The Jews - Citizens of Rome, but seething with malcontent rebels like Maccabees, Zealots and Sicarri that fight guerrilla wars, often for religious reasons. In 70 AD Vespasian's son Titus crushed the rebellion, sacked Jerusalem (as shown on the Arch of Titus in the Roman forum) and captured the impregnable fortress of Masada. Revolt broke out again in the 115 AD Kitos War, and 132 AD Bar Kokhba revolt, both brutally crushed. The emperor Hadrian combined Judea with neighboring provinces as Syria Palaestina and expelled all Jews from Jerusalem which was rebuilt as Aelia Capitolina. They remained in the rest of Judea, especially in the Galilee until after 800 A.D., when the prior Byzantine and Islamic conquests resulted in emigrations to Europe, especially Germany, Poland, and Spain; also to Central and Eastern Europe and Russia.
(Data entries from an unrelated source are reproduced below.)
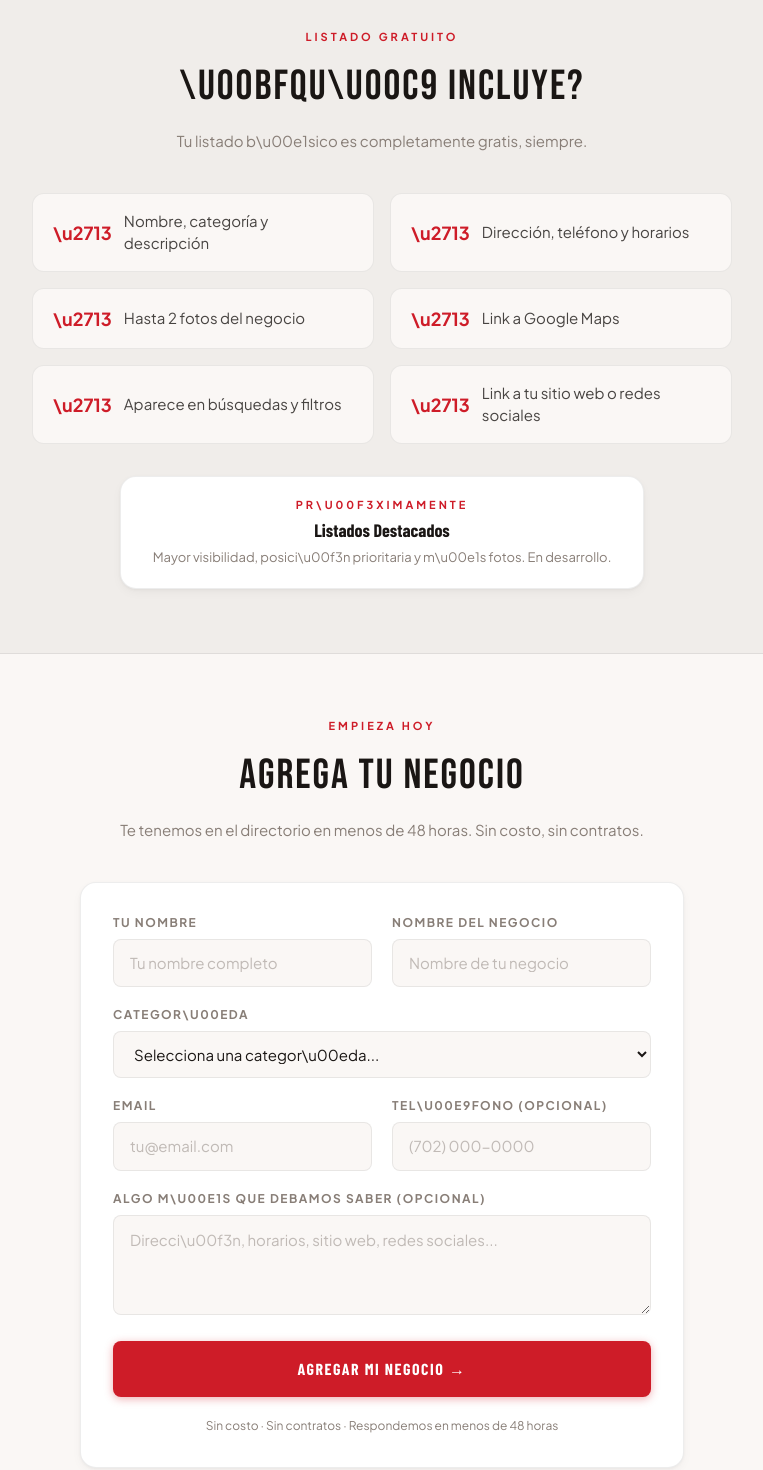
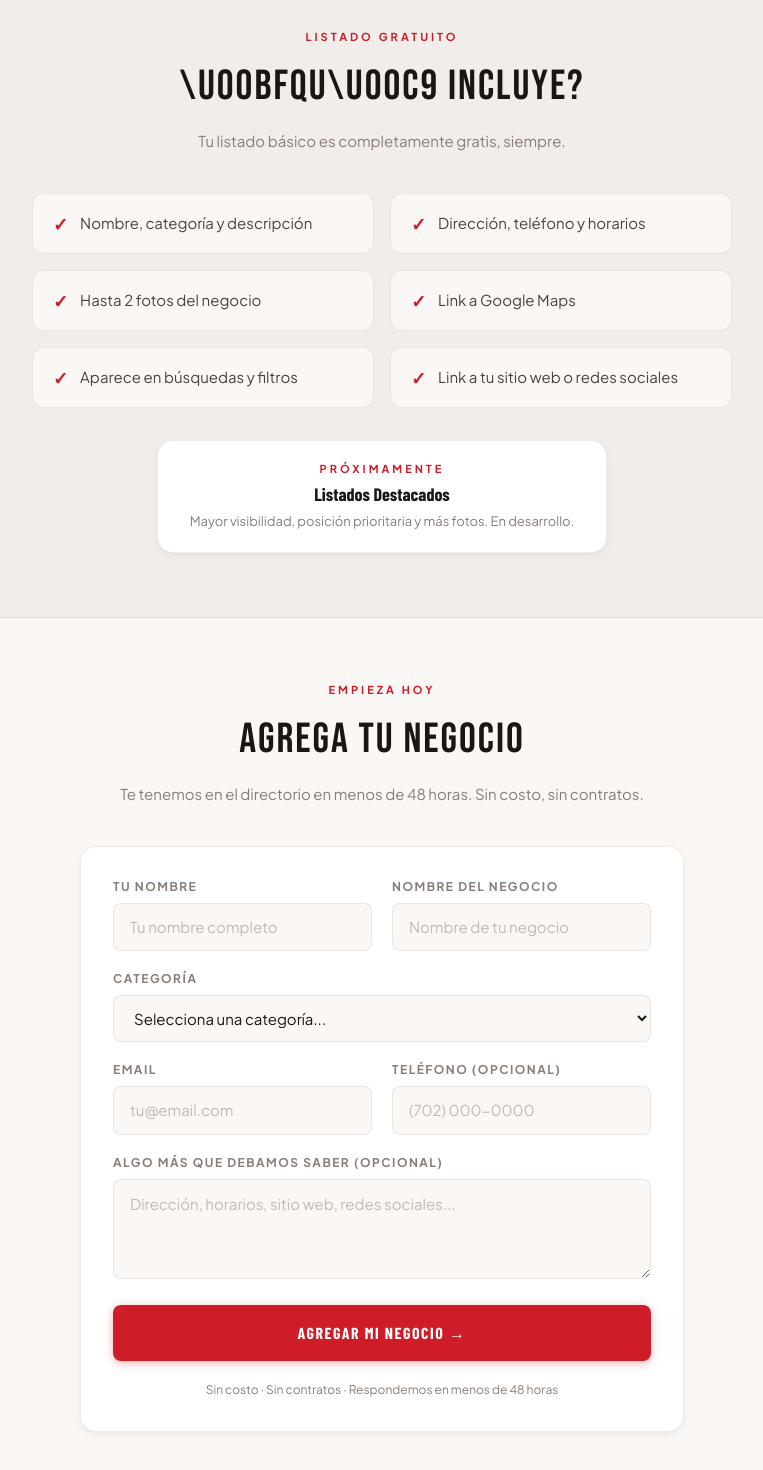
Before and after one commit to EstebanTala/latino-las-vegas, a Next.js app: page /anunciate in a window 1280 px wide. Shown: the part 1020-2490 px from the top of the page, without its empty margins (258-1021 px from the left). Built offline with nearby package versions, Linux system fonts and the light colour scheme; no server answers.

Commit message:
Fix unicode page

```diff
--- a/src/app/anunciate/page.tsx
+++ b/src/app/anunciate/page.tsx
@@ -27,7 +27,7 @@ export default function AnunciatePage() {
         nombre: nombreRef.current?.value,
         email: emailRef.current?.value,
         asunto: `Nuevo negocio: ${negocioRef.current?.value} (${categoriaRef.current?.value})`,
-        mensaje: `Tel\u00e9fono: ${telefonoRef.current?.value}\n\n${mensajeRef.current?.value}`,
+        mensaje: `Teléfono: ${telefonoRef.current?.value}\n\n${mensajeRef.current?.value}`,
       }),
     });
     setLoading(false);
@@ -48,7 +48,7 @@ export default function AnunciatePage() {
             LLEGA A LA<br /><span className="text-red">COMUNIDAD LATINA</span>
           </h1>
           <p className="text-[18px] text-dark-text-2 max-w-[560px] mx-auto leading-relaxed">
-            {`Latino Las Vegas es la gu\u00eda en espa\u00f1ol para visitantes y residentes latinos en Las Vegas. Agrega tu negocio gratis.`}
+            {`Latino Las Vegas es la guía en español para visitantes y residentes latinos en Las Vegas. Agrega tu negocio gratis.`}
           </p>
         </div>
       </div>
@@ -56,24 +56,24 @@ export default function AnunciatePage() {
       {/* Why list */}
       <section className="py-16 bg-background border-b border-border">
         <div className="container max-w-[900px]">
-          <div className="text-[11px] font-bold tracking-[3px] uppercase text-red mb-2.5 text-center">Por qu\u00e9 estar aqu\u00ed</div>
+          <div className="text-[11px] font-bold tracking-[3px] uppercase text-red mb-2.5 text-center">Por qué estar aquí</div>
           <h2 className="font-display text-[clamp(28px,5vw,42px)] tracking-[2px] text-center mb-10">TU NEGOCIO, SU IDIOMA</h2>
           <div className="grid md:grid-cols-3 gap-6">
             {[
               {
-                icon: "\ud83c\udfaf",
-                title: "Audiencia espec\u00edfica",
+                icon: "🎯",
+                title: "Audiencia específica",
                 text: "Conectamos directamente con visitantes y residentes latinos que buscan negocios como el tuyo.",
               },
               {
-                icon: "\ud83d\udde3\ufe0f",
-                title: "En espa\u00f1ol",
-                text: "Toda nuestra gu\u00eda est\u00e1 en espa\u00f1ol. Tu negocio llega a quien realmente lo necesita.",
+                icon: "🗣️",
+                title: "En español",
+                text: "Toda nuestra guía está en español. Tu negocio llega a quien realmente lo necesita.",
               },
               {
-                icon: "\ud83d\udccd",
+                icon: "📍",
                 title: "100% local",
-                text: "No somos una plataforma nacional. Somos una gu\u00eda hecha espec\u00edficamente para Las Vegas.",
+                text: "No somos una plataforma nacional. Somos una guía hecha específicamente para Las Vegas.",
               },
             ].map((item) => (
               <div key={item.title} className="bg-card border border-border rounded-xl p-7 shadow-card hover:border-red/25 hover:-translate-y-[3px] hover:shadow-card-hover transition-all">
@@ -91,27 +91,27 @@ export default function AnunciatePage() {
         <div className="container max-w-[900px]">
           <div className="text-[11px] font-bold tracking-[3px] uppercase text-red mb-2.5 text-center">Listado gratuito</div>
           <h2 className="font-display text-[clamp(28px,5vw,42px)] tracking-[2px] text-center mb-3">\u00bfQU\u00c9 INCLUYE?</h2>
-          <p className="text-center text-muted-foreground text-[15px] mb-10">Tu listado b\u00e1sico es completamente gratis, siempre.</p>
+          <p className="text-center text-muted-foreground text-[15px] mb-10">Tu listado básico es completamente gratis, siempre.</p>
           <div className="grid md:grid-cols-2 gap-4 max-w-[700px] mx-auto">
             {[
-              "Nombre, categor\u00eda y descripci\u00f3n",
-              "Direcci\u00f3n, tel\u00e9fono y horarios",
+              "Nombre, categoría y descripción",
+              "Dirección, teléfono y horarios",
               "Hasta 2 fotos del negocio",
               "Link a Google Maps",
-              "Aparece en b\u00fasquedas y filtros",
+              "Aparece en búsquedas y filtros",
               "Link a tu sitio web o redes sociales",
             ].map((item) => (
               <div key={item} className="flex items-center gap-3 bg-background border border-border rounded-lg px-5 py-4">
-                <span className="text-red font-bold text-[18px]">\u2713</span>
+                <span className="text-red font-bold text-[18px]">✓</span>
                 <span className="text-[15px] text-foreground/80">{item}</span>
               </div>
             ))}
           </div>
           <div className="mt-8 text-center">
             <div className="inline-block bg-card border border-border rounded-xl px-8 py-5 text-center shadow-card">
-              <div className="text-[11px] font-bold tracking-[3px] uppercase text-red mb-1">Pr\u00f3ximamente</div>
+              <div className="text-[11px] font-bold tracking-[3px] uppercase text-red mb-1">Próximamente</div>
               <div className="font-condensed text-[18px] font-bold mb-1">Listados Destacados</div>
-              <div className="text-[13px] text-muted-foreground">Mayor visibilidad, posici\u00f3n prioritaria y m\u00e1s fotos. En desarrollo.</div>
+              <div className="text-[13px] text-muted-foreground">Mayor visibilidad, posición prioritaria y más fotos. En desarrollo.</div>
             </div>
           </div>
         </div>
@@ -126,7 +126,7 @@ export default function AnunciatePage() {
 
           {sent ? (
             <div className="text-center p-10 bg-green-500/10 border border-green-500/20 rounded-xl">
-              <div className="text-4xl mb-4">\u2705</div>
+              <div className="text-4xl mb-4">✅</div>
               <div className="font-condensed text-[24px] font-bold mb-2">{"u00a1Recibido!"}</div>
               <div className="text-muted-foreground text-[15px]">{"Te contactaremos en menos de 48 horas para agregar tu negocio al directorio."}</div>
             </div>
@@ -143,9 +143,9 @@ export default function AnunciatePage() {
                 </div>
               </div>
               <div>
-                <label className="block text-xs font-bold tracking-[1.5px] uppercase text-muted-foreground mb-2">Categor\u00eda</label>
+                <label className="block text-xs font-bold tracking-[1.5px] uppercase text-muted-foreground mb-2">Categoría</label>
                 <select ref={categoriaRef} required className="w-full bg-background border border-border rounded-sm px-4 py-3 text-[15px] outline-none focus:border-red/45 transition-all cursor-pointer">
-                  <option value="">Selecciona una categor\u00eda...</option>
+                  <option value="">Selecciona una categoría...</option>
                   <option>Restaurante</option>
                   <option>Bar / Nightclub</option>
                   <option>Hotel / Casino</option>
@@ -162,23 +162,23 @@ export default function AnunciatePage() {
                   <input ref={emailRef} type="email" required placeholder="tu@email.com" className="w-full bg-background border border-border rounded-sm px-4 py-3 text-[15px] outline-none focus:border-red/45 focus:shadow-[0_0_0_3px_rgba(196,34,41,0.1)] transition-all placeholder:text-muted-foreground/50" />
                 </div>
                 <div>
-                  <label className="block text-xs font-bold tracking-[1.5px] uppercase text-muted-foreground mb-2">Tel\u00e9fono (opcional)</label>
+                  <label className="block text-xs font-bold tracking-[1.5px] uppercase text-muted-foreground mb-2">Teléfono (opcional)</label>
                   <input ref={telefonoRef} type="tel" placeholder="(702) 000-0000" className="w-full bg-background border border-border rounded-sm px-4 py-3 text-[15px] outline-none focus:border-red/45 focus:shadow-[0_0_0_3px_rgba(196,34,41,0.1)] transition-all placeholder:text-muted-foreground/50" />
                 </div>
               </div>
               <div>
-                <label className="block text-xs font-bold tracking-[1.5px] uppercase text-muted-foreground mb-2">Algo m\u00e1s que debamos saber (opcional)</label>
-                <textarea ref={mensajeRef} placeholder="Direcci\u00f3n, horarios, sitio web, redes sociales..." className="w-full bg-background border border-border rounded-sm px-4 py-3 text-[15px] outline-none min-h-[100px] resize-y leading-relaxed focus:border-red/45 focus:shadow-[0_0_0_3px_rgba(196,34,41,0.1)] transition-all placeholder:text-muted-foreground/50" />
+                <label className="block text-xs font-bold tracking-[1.5px] uppercase text-muted-foreground mb-2">Algo más que debamos saber (opcional)</label>
+                <textarea ref={mensajeRef} placeholder="Dirección, horarios, sitio web, redes sociales..." className="w-full bg-background border border-border rounded-sm px-4 py-3 text-[15px] outline-none min-h-[100px] resize-y leading-relaxed focus:border-red/45 focus:shadow-[0_0_0_3px_rgba(196,34,41,0.1)] transition-all placeholder:text-muted-foreground/50" />
               </div>
               <button type="submit" disabled={loading} className="w-full py-4 bg-red text-primary-foreground border-none rounded-sm font-condensed text-[16px] font-bold tracking-[1.5px] uppercase cursor-pointer hover:bg-red-light transition-all shadow-[0_2px_8px_hsl(var(--red)/0.35)] disabled:opacity-60">
-                {loading ? "Enviando..." : "Agregar mi negocio \u2192"}
+                {loading ? "Enviando..." : "Agregar mi negocio →"}
               </button>
               {error && (
                 <div className="text-center p-4 bg-red/10 border border-red/20 rounded-sm text-red text-[14px] font-semibold">
-                  {"\u274c Hubo un error. Int\u00e9ntalo de nuevo o escr\u00edbenos a hola@latinolasvegas.com"}
+                  {"❌ Hubo un error. Inténtalo de nuevo o escríbenos a hola@latinolasvegas.com"}
                 </div>
               )}
-              <p className="text-center text-[12px] text-muted-foreground">{"Sin costo \u00b7 Sin contratos \u00b7 Respondemos en menos de 48 horas"}</p>
+              <p className="text-center text-[12px] text-muted-foreground">{"Sin costo · Sin contratos · Respondemos en menos de 48 horas"}</p>
             </form>
           )}
         </div>
```
Also changed, not shown: 1 other file (tests, documents, lock files or other folders).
The Dacians and Sarmatians - inter-warring barbarians that were united by King Decebalus into an army bankrolled by his newly-discovered gold mines. Defeated by the emperor Trajan as depicted on Trajan's Column. Their falx bill-hook could pierce Roman helmets, which led to later Imperial helmets being fitted with extra cross-bar protection.
The Parthians - barbarian heirs to the Persians, they defeated the armies of Crassus and Marc Antony using fast horse-archers with recurve composite bows that can fire backwards the parting Parthian shot, and heavy-armoured Cataphract cavalry encased in steel plating. Defeated by Ventidius, the only Roman general to celebrate a triumph over the Parthians, and the emperor Trajan who captured Ctesiphon and annexed Parthia to bring the Roman Empire to its greatest extent in 115 AD. However, rebellions in Babylonia and the Jewish revolts in Judea made it difficult to maintain the captured province and the territories were abandoned. A revitalised Parthian Empire renewed its assault in 161 AD, defeating two Roman armies and invading Armenia and Syria. Emperor Lucius Verus and general Gaius Avidius Cassius captured western Mesopotamia, burned Ctesiphon and sacked Seleucia on the Tigris, forcing the Parthians to make peace. In 197 AD the emperor Septimius Severus defeated the Parthians in a brief war, again sacking Ctesiphon and capturing western Mesopotamia.